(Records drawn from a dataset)
········

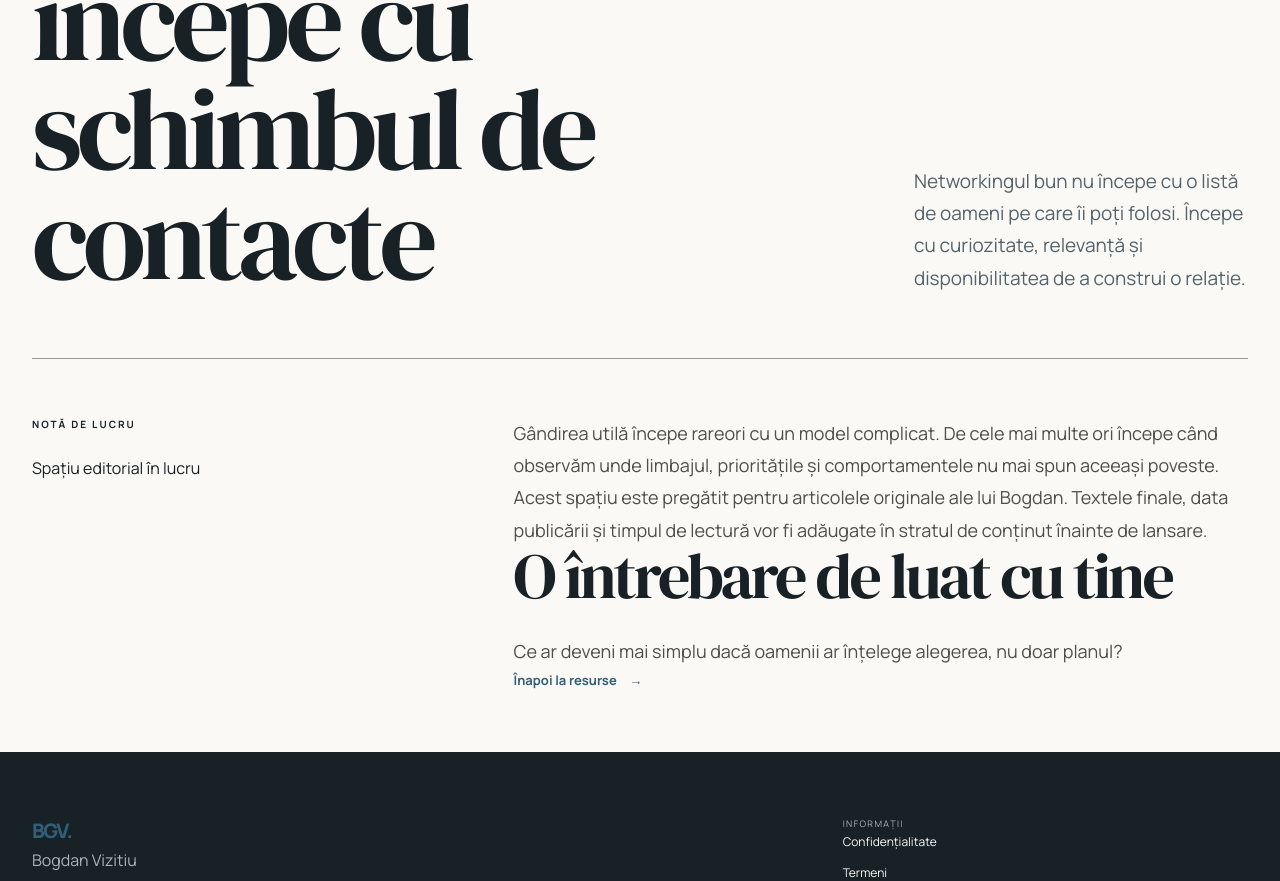
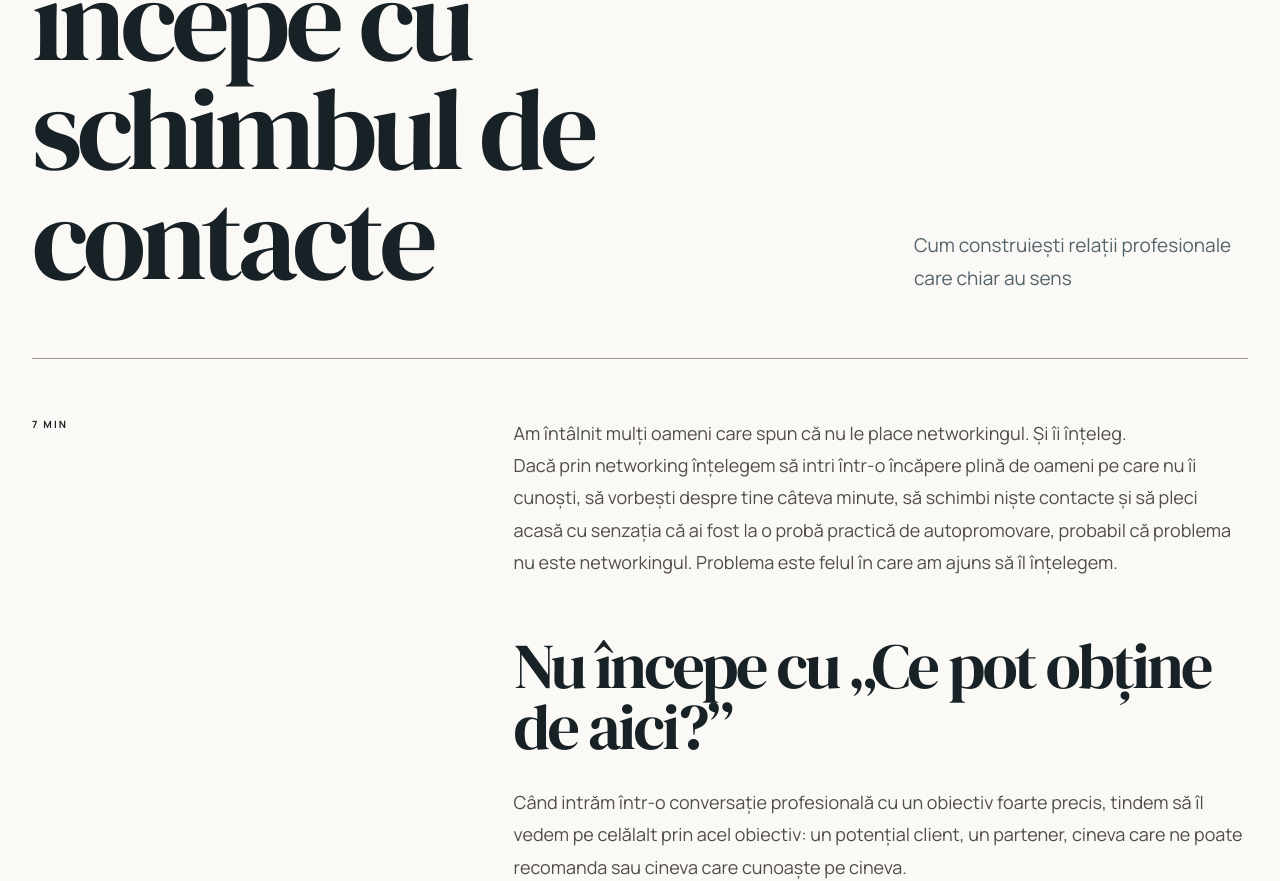
Before and after one commit to ivanovroxana1988-arch/bogdanvizitiu, a Next.js app: page /insights/networkingul-nu-incepe-cu-schimbul-de-contacte in a window 1280 px wide. Shown: the part 340-1221 px from the top of the page. Built offline with nearby package versions, Linux system fonts and the light colour scheme.

Commit message:
Render full resource articles with source links

```diff
--- a/app/insights/[slug]/page.tsx
+++ b/app/insights/[slug]/page.tsx
@@ -13,8 +13,46 @@ export default function Insight({params,searchParams}:{params:{slug:string};sear
   const insight=getInsights(locale).find(item=>item.slug===params.slug)
   if(!insight)notFound()
 
+  const isPublished=insight.status==='published' && insight.sections.length>0
+
   return <>
-    <PageHero eyebrow={insight.category} title={insight.title} intro={insight.excerpt}/>
-    <section className="shell content-grid"><div><Eyebrow>{copy.fieldNote}</Eyebrow><p className="placeholder-warning">{copy.draftLabel}</p></div><article className="prose">{copy.articleParagraphs.map(paragraph=><p key={paragraph}>{paragraph}</p>)}<h2>{copy.questionTitle}</h2><p>{copy.questionText}</p><ArrowLink href="/insights">{copy.back}</ArrowLink></article></section>
+    <PageHero eyebrow={insight.category} title={insight.title} intro={insight.subtitle || insight.excerpt}/>
+    <section className="shell content-grid">
+      <div>
+        <Eyebrow>{isPublished ? insight.readTime : copy.fieldNote}</Eyebrow>
+        {!isPublished && <p className="placeholder-warning">{copy.draftLabel}</p>}
+      </div>
+      <article className="prose">
+        {isPublished ? <>
+          {insight.intro.map(paragraph=><p key={paragraph}>{paragraph}</p>)}
+
+          {insight.sections.map(section=><section key={section.heading}>
+            <h2>{section.heading}</h2>
+            {section.paragraphs.map(paragraph=><p key={paragraph}>{paragraph}</p>)}
+          </section>)}
+
+          {insight.closing.map(paragraph=><p key={paragraph}>{paragraph}</p>)}
+
+          {insight.cta.href && <section>
+            <h2>{insight.cta.title}</h2>
+            <ArrowLink href={insight.cta.href}>{insight.cta.label}</ArrowLink>
+          </section>}
+
+          {insight.sourceNote && <section>
+            <h2>{locale==='ro' ? 'Surse și context' : 'Sources and context'}</h2>
+            <p>{insight.sourceNote}</p>
+            <ul>
+              {insight.sources.map(source=><li key={source.url}><a href={source.url} target="_blank" rel="noreferrer">{source.label}</a></li>)}
+            </ul>
+          </section>}
+        </> : <>
+          {copy.articleParagraphs.map(paragraph=><p key={paragraph}>{paragraph}</p>)}
+          <h2>{copy.questionTitle}</h2>
+          <p>{copy.questionText}</p>
+        </>}
+
+        <ArrowLink href="/insights">{copy.back}</ArrowLink>
+      </article>
+    </section>
   </>
 }
```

········

Bring together each line above where the string "href" turns up.

-    <section className="shell content-grid"><div><Eyebrow>{copy.fieldNote}</Eyebrow><p className="placeholder-warning">{copy.draftLabel}</p></div><article className="prose">{copy.articleParagraphs.map(paragraph=><p key={paragraph}>{paragraph}</p>)}<h2>{copy.questionTitle}</h2><p>{copy.questionText}</p><ArrowLink href="/insights">{copy.back}</ArrowLink></article></section>
+          {insight.cta.href && <section>
+            <ArrowLink href={insight.cta.href}>{insight.cta.label}</ArrowLink>
+              {insight.sources.map(source=><li key={source.url}><a href={source.url} target="_blank" rel="noreferrer">{source.label}</a></li>)}
+        <ArrowLink href="/insights">{copy.back}</ArrowLink>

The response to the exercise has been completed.